There are lots of stories floating around about how this is a tempest in a teapot – but given the tenuous situation in Europe, it is something we need to watch. No one in our government thought that allowing Lehman Brothers to go bankrupt would be a big deal, and it almost brought down the entire global financial system. I AM NOT saying that big of a problem is possible with the situation in Cyprus – what I am saying is that it is smart to watch what is happening (I prefer the European news agencies perspectives on YouTube) in order to manage the risk for our clients.
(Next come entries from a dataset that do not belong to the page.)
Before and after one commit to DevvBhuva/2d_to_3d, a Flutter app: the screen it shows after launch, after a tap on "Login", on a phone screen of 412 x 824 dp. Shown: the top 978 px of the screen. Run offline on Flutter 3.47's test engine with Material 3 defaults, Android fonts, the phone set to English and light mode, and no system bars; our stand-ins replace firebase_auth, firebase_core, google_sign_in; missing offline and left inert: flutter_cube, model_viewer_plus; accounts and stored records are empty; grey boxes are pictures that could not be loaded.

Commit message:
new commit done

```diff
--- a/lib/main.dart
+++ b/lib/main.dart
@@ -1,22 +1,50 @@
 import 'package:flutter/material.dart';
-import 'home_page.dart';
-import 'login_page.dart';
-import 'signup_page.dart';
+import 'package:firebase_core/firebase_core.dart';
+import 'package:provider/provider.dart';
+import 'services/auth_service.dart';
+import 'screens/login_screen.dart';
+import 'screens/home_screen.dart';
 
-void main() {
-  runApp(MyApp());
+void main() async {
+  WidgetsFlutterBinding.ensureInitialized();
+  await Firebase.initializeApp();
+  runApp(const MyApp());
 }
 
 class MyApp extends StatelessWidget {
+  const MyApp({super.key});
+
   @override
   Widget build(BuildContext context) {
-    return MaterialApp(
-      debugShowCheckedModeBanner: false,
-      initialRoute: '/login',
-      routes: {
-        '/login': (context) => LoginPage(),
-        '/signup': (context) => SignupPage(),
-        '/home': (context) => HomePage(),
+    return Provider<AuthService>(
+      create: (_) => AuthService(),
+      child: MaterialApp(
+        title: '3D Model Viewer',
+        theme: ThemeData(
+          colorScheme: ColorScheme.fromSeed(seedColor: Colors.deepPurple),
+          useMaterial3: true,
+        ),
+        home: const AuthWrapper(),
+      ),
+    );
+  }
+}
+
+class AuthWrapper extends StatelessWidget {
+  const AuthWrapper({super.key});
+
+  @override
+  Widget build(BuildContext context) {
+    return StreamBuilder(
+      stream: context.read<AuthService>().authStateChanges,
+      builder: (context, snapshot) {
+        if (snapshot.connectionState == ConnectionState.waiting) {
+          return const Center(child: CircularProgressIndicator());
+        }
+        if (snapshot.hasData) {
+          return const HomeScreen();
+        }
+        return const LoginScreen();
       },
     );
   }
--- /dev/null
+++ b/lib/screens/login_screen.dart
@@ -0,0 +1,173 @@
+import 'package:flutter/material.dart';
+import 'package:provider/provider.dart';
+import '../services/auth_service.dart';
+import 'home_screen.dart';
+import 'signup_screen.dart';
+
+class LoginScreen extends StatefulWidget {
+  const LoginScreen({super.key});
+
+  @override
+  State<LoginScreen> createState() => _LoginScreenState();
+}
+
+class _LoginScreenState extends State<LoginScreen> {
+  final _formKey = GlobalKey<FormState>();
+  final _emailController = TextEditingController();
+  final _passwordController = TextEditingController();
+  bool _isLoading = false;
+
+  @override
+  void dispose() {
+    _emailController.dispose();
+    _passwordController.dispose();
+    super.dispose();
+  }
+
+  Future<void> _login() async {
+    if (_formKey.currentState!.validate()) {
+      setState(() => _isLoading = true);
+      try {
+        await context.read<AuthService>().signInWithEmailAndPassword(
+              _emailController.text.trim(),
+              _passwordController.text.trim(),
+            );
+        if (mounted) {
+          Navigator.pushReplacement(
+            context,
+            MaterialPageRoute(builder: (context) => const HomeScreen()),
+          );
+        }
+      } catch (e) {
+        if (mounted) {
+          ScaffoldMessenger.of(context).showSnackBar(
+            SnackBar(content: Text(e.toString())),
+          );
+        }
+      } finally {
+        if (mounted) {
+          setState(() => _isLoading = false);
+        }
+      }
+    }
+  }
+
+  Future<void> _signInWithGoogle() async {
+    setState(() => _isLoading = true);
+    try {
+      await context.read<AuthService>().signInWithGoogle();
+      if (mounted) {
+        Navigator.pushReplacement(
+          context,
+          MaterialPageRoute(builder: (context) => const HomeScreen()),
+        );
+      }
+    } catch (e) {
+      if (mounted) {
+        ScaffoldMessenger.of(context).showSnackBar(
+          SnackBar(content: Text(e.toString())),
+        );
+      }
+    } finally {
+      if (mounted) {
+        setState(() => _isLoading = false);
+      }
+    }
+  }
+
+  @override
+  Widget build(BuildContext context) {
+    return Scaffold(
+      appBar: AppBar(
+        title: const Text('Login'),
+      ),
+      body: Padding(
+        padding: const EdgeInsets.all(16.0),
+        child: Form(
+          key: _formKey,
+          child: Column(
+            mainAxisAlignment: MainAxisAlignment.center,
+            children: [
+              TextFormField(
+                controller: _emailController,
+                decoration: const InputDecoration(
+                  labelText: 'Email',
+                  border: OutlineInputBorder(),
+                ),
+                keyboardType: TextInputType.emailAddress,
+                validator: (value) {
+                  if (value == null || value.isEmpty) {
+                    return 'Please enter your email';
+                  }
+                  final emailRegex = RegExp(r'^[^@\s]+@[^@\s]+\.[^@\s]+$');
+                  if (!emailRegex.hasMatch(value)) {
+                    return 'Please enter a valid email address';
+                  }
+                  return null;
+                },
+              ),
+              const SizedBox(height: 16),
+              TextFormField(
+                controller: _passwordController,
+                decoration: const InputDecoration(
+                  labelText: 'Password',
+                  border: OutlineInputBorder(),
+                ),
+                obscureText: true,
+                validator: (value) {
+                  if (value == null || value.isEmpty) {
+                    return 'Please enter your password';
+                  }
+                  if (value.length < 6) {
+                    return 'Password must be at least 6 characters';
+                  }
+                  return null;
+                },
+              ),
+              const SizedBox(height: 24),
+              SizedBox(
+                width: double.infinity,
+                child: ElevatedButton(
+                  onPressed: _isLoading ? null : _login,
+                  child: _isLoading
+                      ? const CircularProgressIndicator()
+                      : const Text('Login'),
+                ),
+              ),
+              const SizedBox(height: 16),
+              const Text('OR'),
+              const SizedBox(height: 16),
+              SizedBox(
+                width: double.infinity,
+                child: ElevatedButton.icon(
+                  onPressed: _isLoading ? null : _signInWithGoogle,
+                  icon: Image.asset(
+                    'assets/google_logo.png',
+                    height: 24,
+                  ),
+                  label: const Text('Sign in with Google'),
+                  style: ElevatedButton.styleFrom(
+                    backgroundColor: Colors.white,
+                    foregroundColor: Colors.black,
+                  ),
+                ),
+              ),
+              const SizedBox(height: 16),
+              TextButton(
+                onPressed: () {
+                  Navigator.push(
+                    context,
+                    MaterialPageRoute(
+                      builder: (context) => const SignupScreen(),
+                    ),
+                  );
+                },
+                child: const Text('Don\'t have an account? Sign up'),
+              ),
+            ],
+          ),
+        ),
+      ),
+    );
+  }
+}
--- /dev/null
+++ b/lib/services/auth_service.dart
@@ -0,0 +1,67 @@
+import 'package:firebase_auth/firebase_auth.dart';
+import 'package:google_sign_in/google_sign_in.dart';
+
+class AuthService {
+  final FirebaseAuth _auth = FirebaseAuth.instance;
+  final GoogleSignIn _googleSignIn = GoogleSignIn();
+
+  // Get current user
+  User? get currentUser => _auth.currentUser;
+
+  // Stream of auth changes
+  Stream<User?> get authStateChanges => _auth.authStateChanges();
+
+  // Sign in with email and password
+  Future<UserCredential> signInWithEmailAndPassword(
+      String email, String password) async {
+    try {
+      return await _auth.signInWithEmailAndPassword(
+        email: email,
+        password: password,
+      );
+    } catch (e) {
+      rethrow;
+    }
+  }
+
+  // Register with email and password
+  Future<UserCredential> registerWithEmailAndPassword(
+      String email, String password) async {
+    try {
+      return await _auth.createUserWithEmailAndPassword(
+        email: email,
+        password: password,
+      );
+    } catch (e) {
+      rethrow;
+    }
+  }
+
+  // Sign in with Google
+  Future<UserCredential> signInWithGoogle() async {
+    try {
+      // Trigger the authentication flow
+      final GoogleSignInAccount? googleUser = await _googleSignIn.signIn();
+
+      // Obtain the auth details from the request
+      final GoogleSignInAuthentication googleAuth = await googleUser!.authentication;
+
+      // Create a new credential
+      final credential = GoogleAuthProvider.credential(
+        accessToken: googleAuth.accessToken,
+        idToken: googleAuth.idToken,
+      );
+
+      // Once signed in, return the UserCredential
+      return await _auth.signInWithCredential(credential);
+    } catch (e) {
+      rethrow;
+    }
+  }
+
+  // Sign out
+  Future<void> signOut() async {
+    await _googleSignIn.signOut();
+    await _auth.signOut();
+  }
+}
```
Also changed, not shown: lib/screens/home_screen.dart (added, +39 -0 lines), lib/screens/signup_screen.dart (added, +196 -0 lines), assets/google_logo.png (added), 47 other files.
At the top of the page, you see the chart of the TED spread – I haven’t posted this on the blog in a few years (since the stock market crash in 2008). At that time, I wrote that this chart tells me if there is a significant chance for some event that will seriously impact the global financial system (generally a liquidity event or a solvency event). The key levels to watch are 1.000 and 2.000, and the direction of the line as it moves.

You can see right now that we are very low so the markets are not anticipating any sort of event that would negatively impact the global financial system – based upon this very reliable indicator, maybe it is correct that we are seeing a tempest in a teapot – however, I will keep track of this indicator and post it here periodically so that you are aware of what it says.

If you were a reader of the blog in 2006/7, you will recall that I got concerned with this indicator based upon the initial issues with the sub-prime market, and in the summer of 2006 we sold all of our stocks and bonds issued by banks. That turned out to be a very good move (although it was 18 months before the crash) – I just didn’t think that the policy decisions made by Washington and Brussels would add to the problems (like letting Lehman Brothers fail when they were so interconnected to the global financial system) and cause a liquidity problem worldwide. I want to make sure that if the indicator jumps up this time, we view it more globally and not just as it might impact financial service companies here in the US.

We have gotten increasingly conservative as the market has moved higher – and I see no reason to change that posture when we are so close to an all-time high in the S&P 500.

Listening to MEP Farage put me in the mood for a scene from one of my favorite movies…

Click Here for Today\'s Video on YouTube

But can the politicians in Brussels handle the truth? We’ll see (and we will see it before anyone else by keeping track of the TED spread).